Task material Block Start
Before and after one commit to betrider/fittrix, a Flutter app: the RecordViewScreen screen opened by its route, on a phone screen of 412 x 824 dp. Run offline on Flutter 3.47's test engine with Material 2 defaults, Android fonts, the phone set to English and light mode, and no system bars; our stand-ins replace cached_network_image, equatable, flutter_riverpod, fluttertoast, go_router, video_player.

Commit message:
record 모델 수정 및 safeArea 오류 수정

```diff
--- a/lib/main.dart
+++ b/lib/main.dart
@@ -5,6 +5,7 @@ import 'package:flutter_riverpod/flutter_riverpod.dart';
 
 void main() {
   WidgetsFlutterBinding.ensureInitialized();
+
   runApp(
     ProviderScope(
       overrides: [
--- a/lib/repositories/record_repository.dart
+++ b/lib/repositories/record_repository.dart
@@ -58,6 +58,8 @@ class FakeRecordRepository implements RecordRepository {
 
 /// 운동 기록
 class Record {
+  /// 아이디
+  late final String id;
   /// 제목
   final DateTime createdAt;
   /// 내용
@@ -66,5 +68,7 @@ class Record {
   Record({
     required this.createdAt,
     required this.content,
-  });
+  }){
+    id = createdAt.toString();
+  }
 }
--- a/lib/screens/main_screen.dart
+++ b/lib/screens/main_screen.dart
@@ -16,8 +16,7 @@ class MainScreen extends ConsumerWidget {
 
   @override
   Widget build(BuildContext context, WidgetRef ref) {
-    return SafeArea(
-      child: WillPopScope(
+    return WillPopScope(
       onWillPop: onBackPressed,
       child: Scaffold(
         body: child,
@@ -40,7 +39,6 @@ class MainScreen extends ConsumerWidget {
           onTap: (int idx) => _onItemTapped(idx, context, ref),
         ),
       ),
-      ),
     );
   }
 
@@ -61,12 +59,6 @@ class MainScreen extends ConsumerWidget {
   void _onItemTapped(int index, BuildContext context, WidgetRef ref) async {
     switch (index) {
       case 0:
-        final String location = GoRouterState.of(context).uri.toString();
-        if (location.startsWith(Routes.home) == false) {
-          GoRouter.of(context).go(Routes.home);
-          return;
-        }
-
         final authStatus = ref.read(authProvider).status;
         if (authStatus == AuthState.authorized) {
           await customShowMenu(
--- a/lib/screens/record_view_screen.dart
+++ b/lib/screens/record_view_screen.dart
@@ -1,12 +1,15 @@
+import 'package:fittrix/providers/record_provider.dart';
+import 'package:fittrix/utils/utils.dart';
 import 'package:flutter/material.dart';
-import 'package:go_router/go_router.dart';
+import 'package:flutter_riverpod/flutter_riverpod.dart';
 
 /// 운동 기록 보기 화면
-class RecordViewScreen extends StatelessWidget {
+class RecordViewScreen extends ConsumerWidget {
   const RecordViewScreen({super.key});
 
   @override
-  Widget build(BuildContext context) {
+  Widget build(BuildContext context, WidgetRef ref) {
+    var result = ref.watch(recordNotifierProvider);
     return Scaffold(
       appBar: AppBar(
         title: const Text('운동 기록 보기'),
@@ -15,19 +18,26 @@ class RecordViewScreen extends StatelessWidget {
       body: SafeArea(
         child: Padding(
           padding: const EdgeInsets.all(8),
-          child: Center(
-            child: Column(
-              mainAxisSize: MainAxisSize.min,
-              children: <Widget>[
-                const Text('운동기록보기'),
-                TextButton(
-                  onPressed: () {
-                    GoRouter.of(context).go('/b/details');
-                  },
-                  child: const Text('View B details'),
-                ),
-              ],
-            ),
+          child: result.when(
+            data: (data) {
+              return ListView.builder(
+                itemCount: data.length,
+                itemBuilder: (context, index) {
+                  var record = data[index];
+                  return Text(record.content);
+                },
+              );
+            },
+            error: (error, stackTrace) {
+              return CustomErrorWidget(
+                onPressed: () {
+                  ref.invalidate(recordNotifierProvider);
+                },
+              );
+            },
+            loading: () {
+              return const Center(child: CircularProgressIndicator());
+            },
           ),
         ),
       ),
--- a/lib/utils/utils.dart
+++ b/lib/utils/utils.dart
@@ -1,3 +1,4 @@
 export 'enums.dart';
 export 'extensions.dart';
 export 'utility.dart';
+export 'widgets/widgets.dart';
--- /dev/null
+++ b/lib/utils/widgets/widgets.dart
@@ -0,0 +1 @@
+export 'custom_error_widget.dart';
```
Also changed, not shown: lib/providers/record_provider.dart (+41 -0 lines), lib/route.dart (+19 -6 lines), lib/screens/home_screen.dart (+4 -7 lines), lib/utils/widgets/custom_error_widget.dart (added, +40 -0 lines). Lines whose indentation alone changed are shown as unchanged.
Task material Block End
### Work to be completed
Everything in the data above should be set down again precisely.

### Finished exercise
Before and after one commit to betrider/fittrix, a Flutter app: the RecordViewScreen screen opened by its route, on a phone screen of 412 x 824 dp. Run offline on Flutter 3.47's test engine with Material 2 defaults, Android fonts, the phone set to English and light mode, and no system bars; our stand-ins replace cached_network_image, equatable, flutter_riverpod, fluttertoast, go_router, video_player.

Commit message:
record 모델 수정 및 safeArea 오류 수정

```diff
--- a/lib/main.dart
+++ b/lib/main.dart
@@ -5,6 +5,7 @@ import 'package:flutter_riverpod/flutter_riverpod.dart';
 
 void main() {
   WidgetsFlutterBinding.ensureInitialized();
+
   runApp(
     ProviderScope(
       overrides: [
--- a/lib/repositories/record_repository.dart
+++ b/lib/repositories/record_repository.dart
@@ -58,6 +58,8 @@ class FakeRecordRepository implements RecordRepository {
 
 /// 운동 기록
 class Record {
+  /// 아이디
+  late final String id;
   /// 제목
   final DateTime createdAt;
   /// 내용
@@ -66,5 +68,7 @@ class Record {
   Record({
     required this.createdAt,
     required this.content,
-  });
+  }){
+    id = createdAt.toString();
+  }
 }
--- a/lib/screens/main_screen.dart
+++ b/lib/screens/main_screen.dart
@@ -16,8 +16,7 @@ class MainScreen extends ConsumerWidget {
 
   @override
   Widget build(BuildContext context, WidgetRef ref) {
-    return SafeArea(
-      child: WillPopScope(
+    return WillPopScope(
       onWillPop: onBackPressed,
       child: Scaffold(
         body: child,
@@ -40,7 +39,6 @@ class MainScreen extends ConsumerWidget {
           onTap: (int idx) => _onItemTapped(idx, context, ref),
         ),
       ),
-      ),
     );
   }
 
@@ -61,12 +59,6 @@ class MainScreen extends ConsumerWidget {
   void _onItemTapped(int index, BuildContext context, WidgetRef ref) async {
     switch (index) {
       case 0:
-        final String location = GoRouterState.of(context).uri.toString();
-        if (location.startsWith(Routes.home) == false) {
-          GoRouter.of(context).go(Routes.home);
-          return;
-        }
-
         final authStatus = ref.read(authProvider).status;
         if (authStatus == AuthState.authorized) {
           await customShowMenu(
--- a/lib/screens/record_view_screen.dart
+++ b/lib/screens/record_view_screen.dart
@@ -1,12 +1,15 @@
+import 'package:fittrix/providers/record_provider.dart';
+import 'package:fittrix/utils/utils.dart';
 import 'package:flutter/material.dart';
-import 'package:go_router/go_router.dart';
+import 'package:flutter_riverpod/flutter_riverpod.dart';
 
 /// 운동 기록 보기 화면
-class RecordViewScreen extends StatelessWidget {
+class RecordViewScreen extends ConsumerWidget {
   const RecordViewScreen({super.key});
 
   @override
-  Widget build(BuildContext context) {
+  Widget build(BuildContext context, WidgetRef ref) {
+    var result = ref.watch(recordNotifierProvider);
     return Scaffold(
       appBar: AppBar(
         title: const Text('운동 기록 보기'),
@@ -15,19 +18,26 @@ class RecordViewScreen extends StatelessWidget {
       body: SafeArea(
         child: Padding(
           padding: const EdgeInsets.all(8),
-          child: Center(
-            child: Column(
-              mainAxisSize: MainAxisSize.min,
-              children: <Widget>[
-                const Text('운동기록보기'),
-                TextButton(
-                  onPressed: () {
-                    GoRouter.of(context).go('/b/details');
-                  },
-                  child: const Text('View B details'),
-                ),
-              ],
-            ),
+          child: result.when(
+            data: (data) {
+              return ListView.builder(
+                itemCount: data.length,
+                itemBuilder: (context, index) {
+                  var record = data[index];
+                  return Text(record.content);
+                },
+              );
+            },
+            error: (error, stackTrace) {
+              return CustomErrorWidget(
+                onPressed: () {
+                  ref.invalidate(recordNotifierProvider);
+                },
+              );
+            },
+            loading: () {
+              return const Center(child: CircularProgressIndicator());
+            },
           ),
         ),
       ),
--- a/lib/utils/utils.dart
+++ b/lib/utils/utils.dart
@@ -1,3 +1,4 @@
 export 'enums.dart';
 export 'extensions.dart';
 export 'utility.dart';
+export 'widgets/widgets.dart';
--- /dev/null
+++ b/lib/utils/widgets/widgets.dart
@@ -0,0 +1 @@
+export 'custom_error_widget.dart';
```
Also changed, not shown: lib/providers/record_provider.dart (+41 -0 lines), lib/route.dart (+19 -6 lines), lib/screens/home_screen.dart (+4 -7 lines), lib/utils/widgets/custom_error_widget.dart (added, +40 -0 lines). Lines whose indentation alone changed are shown as unchanged.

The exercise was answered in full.